Around 115 million of the world’s 215 million child labourers do hazardous work and there is an urgent need for action to halt this practice, the International Labour Organization (ILO) said in a report launched in Geneva Friday.
The report, ‘Children in hazardous work: what we know, what we need to do’ stated that every minute of every day, a child labourer somewhere in the world suffers a work-related accident, illness or psychological trauma.
While the largest number of children in hazardous work is in Asia and the Pacific, the largest proportion of children in hazardous work relative to the overall number of children in the region is in sub-Saharan Africa, the report said.
‘Over 60 percent of children in hazardous work are boys.
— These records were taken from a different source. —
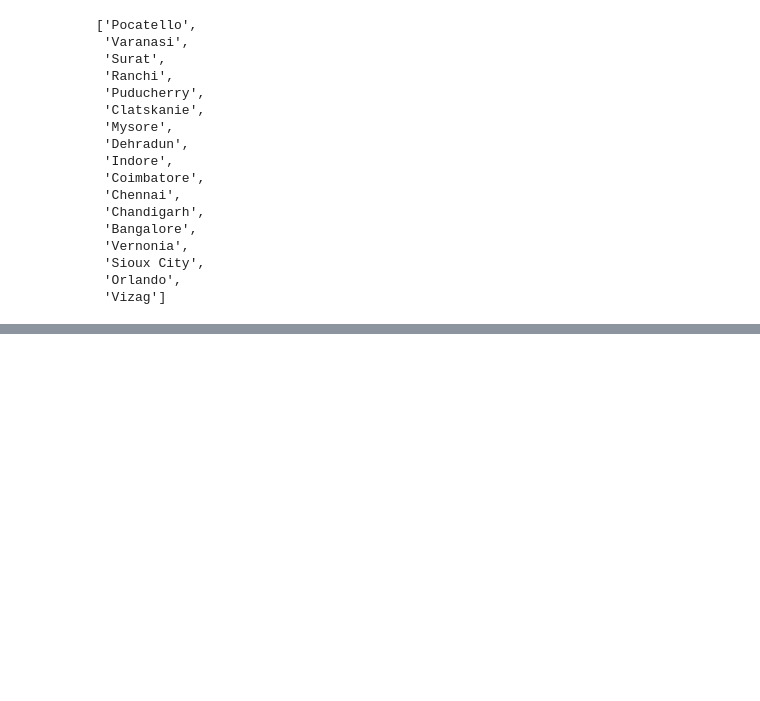
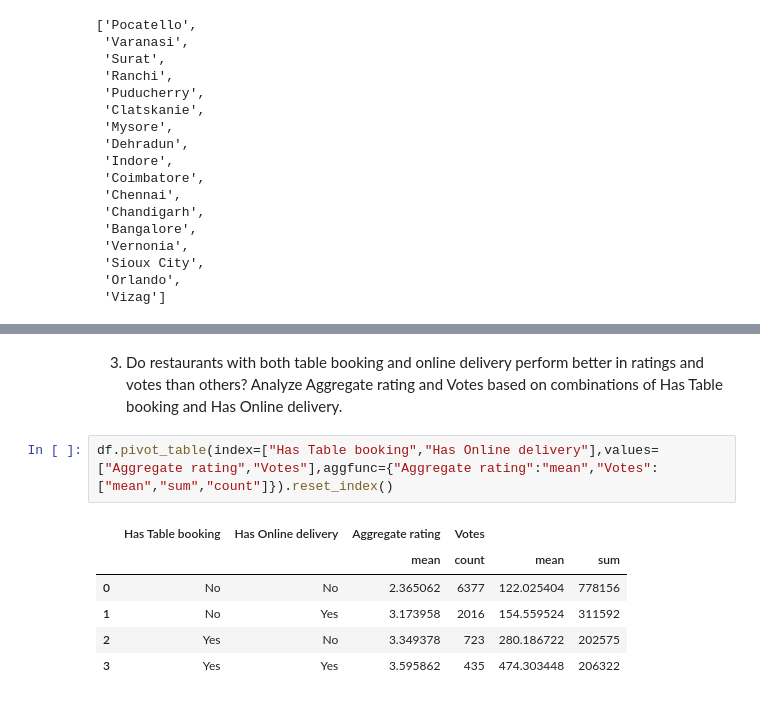
Before and after one commit to hemant087/30Days_EDA, a Jupyter notebook: 4Day Zomato/dataset/Untitled1.ipynb, the cells around one changed output, grey strips where cells are left out. Drawn from its saved outputs; the diff is of its cells as text; blank space fills up the shorter version.

```diff
--- a/4Day Zomato/dataset/Untitled1.ipynb
+++ b/4Day Zomato/dataset/Untitled1.ipynb
@@ -733,0 +873,12 @@ dt[1]
+# %% [markdown]
+3. Do restaurants with both table booking and online delivery perform better in ratings and votes than others?
+Analyze Aggregate rating and Votes based on combinations of Has Table booking and Has Online delivery.
+# %%
+df.pivot_table(index=["Has Table booking","Has Online delivery"],values=["Aggregate rating","Votes"],aggfunc={"Aggregate rating":"mean","Votes":["mean","sum","count"]}).reset_index()
+# %% [output]
+|  | Has Table booking | Has Online delivery | Aggregate rating | Votes |  |  |
+|  |  |  | mean | count | mean | sum |
+| 0 | No | No | 2.365062 | 6377 | 122.025404 | 778156 |
+| 1 | No | Yes | 3.173958 | 2016 | 154.559524 | 311592 |
+| 2 | Yes | No | 3.349378 | 723 | 280.186722 | 202575 |
+| 3 | Yes | Yes | 3.595862 | 435 | 474.303448 | 206322 |
```
Also changed, not shown: parts of 29 cells of this notebook.
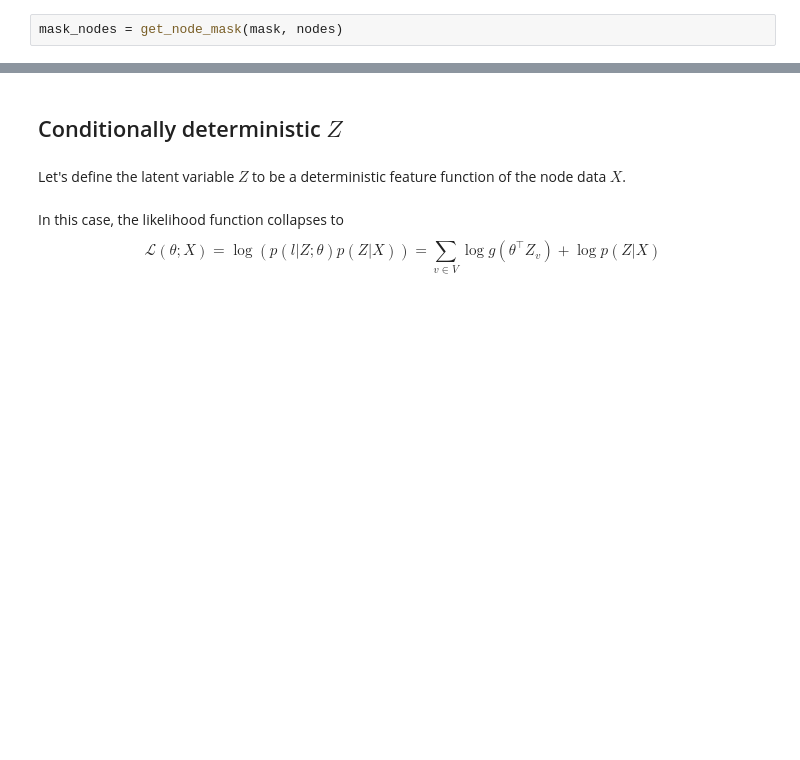
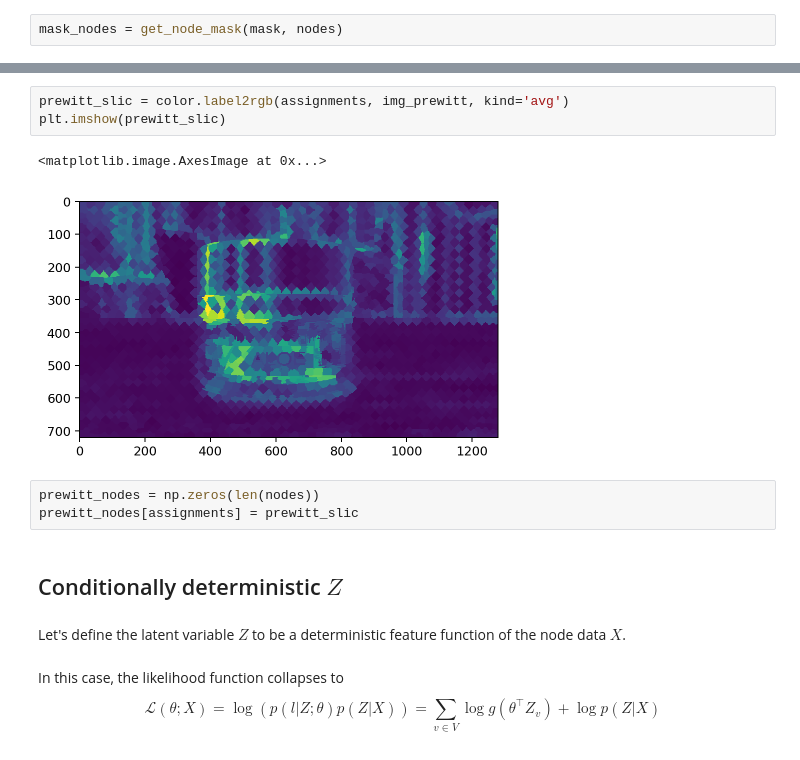
Before and after one commit to JulesSanchez/PhotoRoom-Object-Segmentation, a Jupyter notebook: notebooks/crf.ipynb, the cells around one changed output, grey strips where cells are left out. Saved outputs shown, nothing was run; the diff lists cells and outputs as text; blank space fills up the shorter version.

```diff
--- a/notebooks/crf.ipynb
+++ b/notebooks/crf.ipynb
@@ -108,3 +113,12 @@ mask_nodes = get_node_mask(mask, nodes)
+# %%
+prewitt_slic = color.label2rgb(assignments, img_prewitt, kind='avg')
+plt.imshow(prewitt_slic)
+# %% [output]
+<matplotlib.image.AxesImage at 0x...>
+[figure, added]
+# %%
+prewitt_nodes = np.zeros(len(nodes))
+prewitt_nodes[assignments] = prewitt_slic
 # %% [markdown]
 ## Conditionally deterministic $Z$
 # %% [markdown]
```
Also changed, not shown: parts of 22 cells of this notebook, 1 other file.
Hazardous work is more commonly found in agriculture, including fishing, forestry, livestock-herding and aquaculture, in addition to subsistence and commercial farming,’ it stated.The report said that although the overall number of children aged 5 to 17 in hazardous work declined between 2004 and 2008, the number aged 15-17 actually increased by 20
percent during the same period — from 52 million to 62 million.
One of the findings of the study revealed that the problem of children in hazardous work was not confined to developing countries but there was a high vulnerability of youth to workplace accidents in the US and Europe.
‘Despite important progress over the last decade, the number of children in child labour worldwide, and particularly in hazardous work, remains high,’ ILO Director-General Juan Somavia said on the launch of the report.
The report also said exposure to hazards can have a particularly severe impact on children, whose bodies and minds are still developing late into teenage years.
It looks in detail at six economic sectors which are crop agriculture, fishing, domestic service, mining and quarrying, and street and service industries.
World Day Against Child Labour is observed June 12 every year.